Also, the President noted the swift response of the judiciary to the pandemic-imposed constraints.

He said as Covid-19 safety protocols became obligatory, “Practice Directions were issued by several courts for remote hearing of cases, electronic filing of court processes, service of hearing notices via email addresses and mobile phone numbers of counsel, and e-payment of filing fees; with relevant devices installed.

“These innovative approaches have, in addition to ensuring compliance with the Covid-19 protocols, ensured that the wheels of justice continued to move unhindered–in some cases even faster than what was obtained during physical hearings.”

He added that speed, efficiency, and effectiveness were attained.

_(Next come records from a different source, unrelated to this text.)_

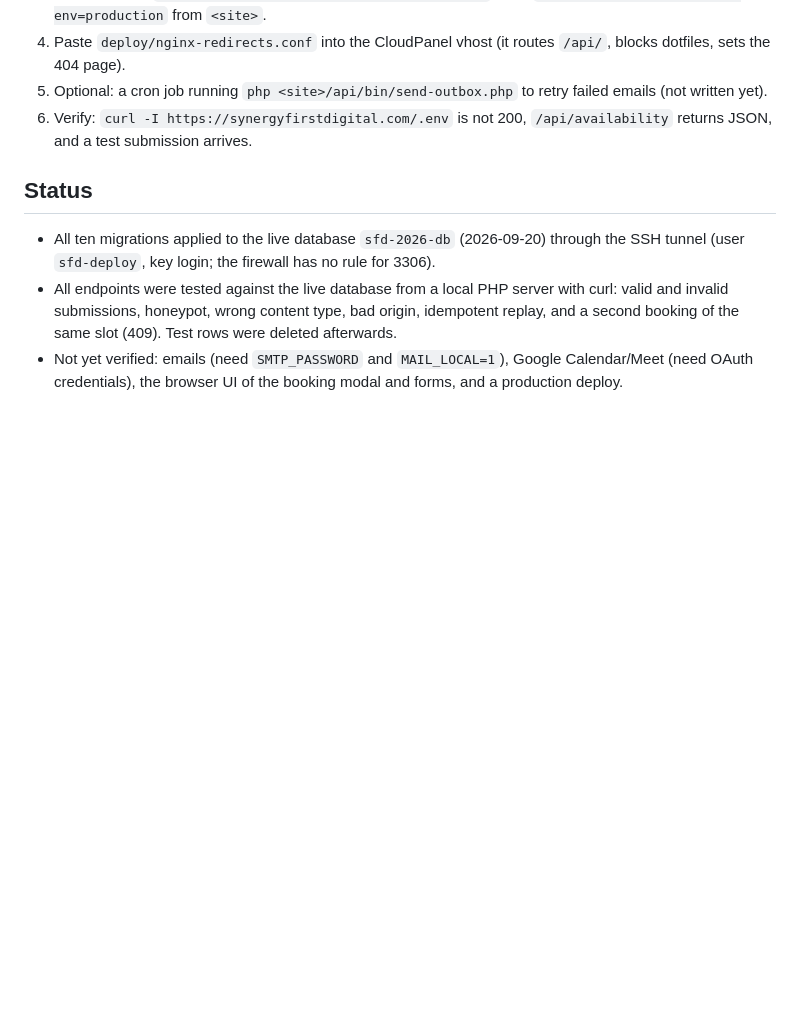
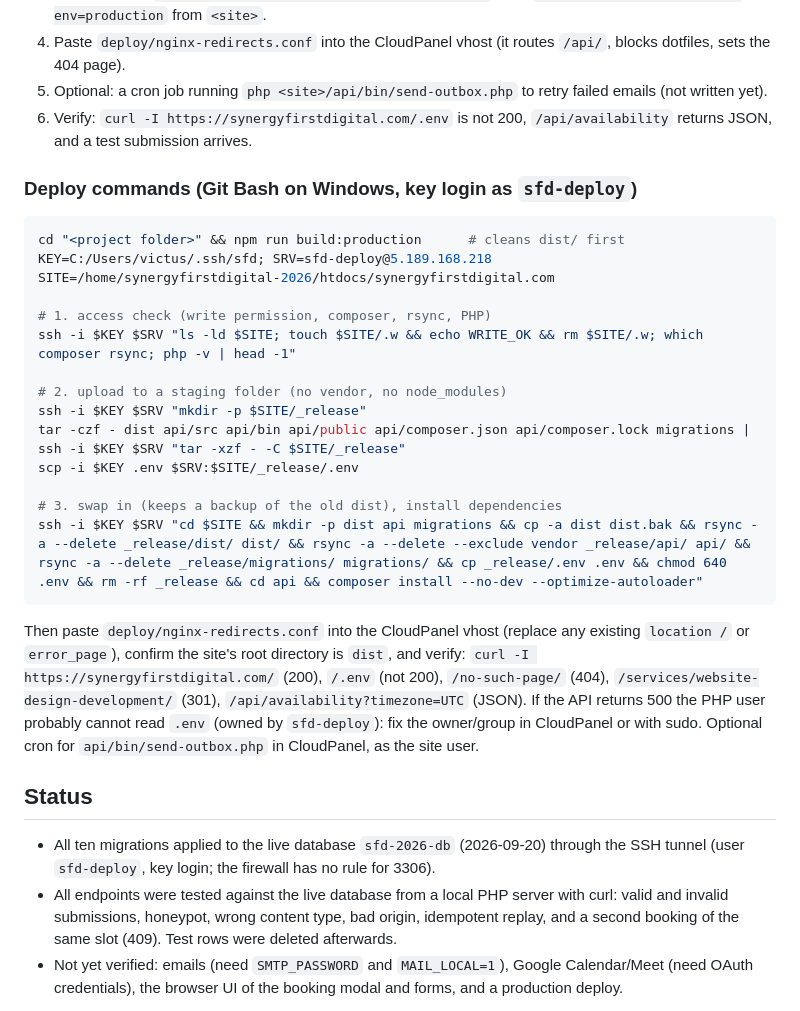
Before and after one commit to tejasbusiness/sfd, a Markdown page: docs/14-database-and-api.md, the part around the change. Drawn GitHub-style; blank space fills up the shorter version.

Commit message:
Docs: add exact deploy commands

````diff
--- a/docs/14-database-and-api.md
+++ b/docs/14-database-and-api.md
@@ -80,6 +80,27 @@ Site folder: `/home/synergyfirstdigital-2026/htdocs/synergyfirstdigital.com/`
 5. Optional: a cron job running `php <site>/api/bin/send-outbox.php` to retry failed emails (not written yet).
 6. Verify: `curl -I https://synergyfirstdigital.com/.env` is not 200, `/api/availability` returns JSON, and a test submission arrives.
 
+### Deploy commands (Git Bash on Windows, key login as `sfd-deploy`)
+
+```bash
+cd "<project folder>" && npm run build:production      # cleans dist/ first
+KEY=C:/Users/victus/.ssh/sfd; SRV=sfd-deploy@5.189.168.218
+SITE=/home/synergyfirstdigital-2026/htdocs/synergyfirstdigital.com
+
+# 1. access check (write permission, composer, rsync, PHP)
+ssh -i $KEY $SRV "ls -ld $SITE; touch $SITE/.w && echo WRITE_OK && rm $SITE/.w; which composer rsync; php -v | head -1"
+
+# 2. upload to a staging folder (no vendor, no node_modules)
+ssh -i $KEY $SRV "mkdir -p $SITE/_release"
+tar -czf - dist api/src api/bin api/public api/composer.json api/composer.lock migrations | ssh -i $KEY $SRV "tar -xzf - -C $SITE/_release"
+scp -i $KEY .env $SRV:$SITE/_release/.env
+
+# 3. swap in (keeps a backup of the old dist), install dependencies
+ssh -i $KEY $SRV "cd $SITE && mkdir -p dist api migrations && cp -a dist dist.bak && rsync -a --delete _release/dist/ dist/ && rsync -a --delete --exclude vendor _release/api/ api/ && rsync -a --delete _release/migrations/ migrations/ && cp _release/.env .env && chmod 640 .env && rm -rf _release && cd api && composer install --no-dev --optimize-autoloader"
+```
+
+Then paste `deploy/nginx-redirects.conf` into the CloudPanel vhost (replace any existing `location /` or `error_page`), confirm the site's root directory is `dist`, and verify: `curl -I https://synergyfirstdigital.com/` (200), `/.env` (not 200), `/no-such-page/` (404), `/services/website-design-development/` (301), `/api/availability?timezone=UTC` (JSON). If the API returns 500 the PHP user probably cannot read `.env` (owned by `sfd-deploy`): fix the owner/group in CloudPanel or with sudo. Optional cron for `api/bin/send-outbox.php` in CloudPanel, as the site user.
+
 ## Status
 
 - All ten migrations applied to the live database `sfd-2026-db` (2026-09-20) through the SSH tunnel (user `sfd-deploy`, key login; the firewall has no rule for 3306).
````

It aided in the decongestion of cases, did away with the obsolete method of physical filing, and ensured structured use of both judicial and administrative time and resources.

“Travel time to-and-from the court for litigants, counsel, and witnesses was no longer an issue, effectively minimizing the need for adjournments.

“I believe that a universal application of these approaches across the country will greatly enhance access to and speedy dispensation of justice,” he said.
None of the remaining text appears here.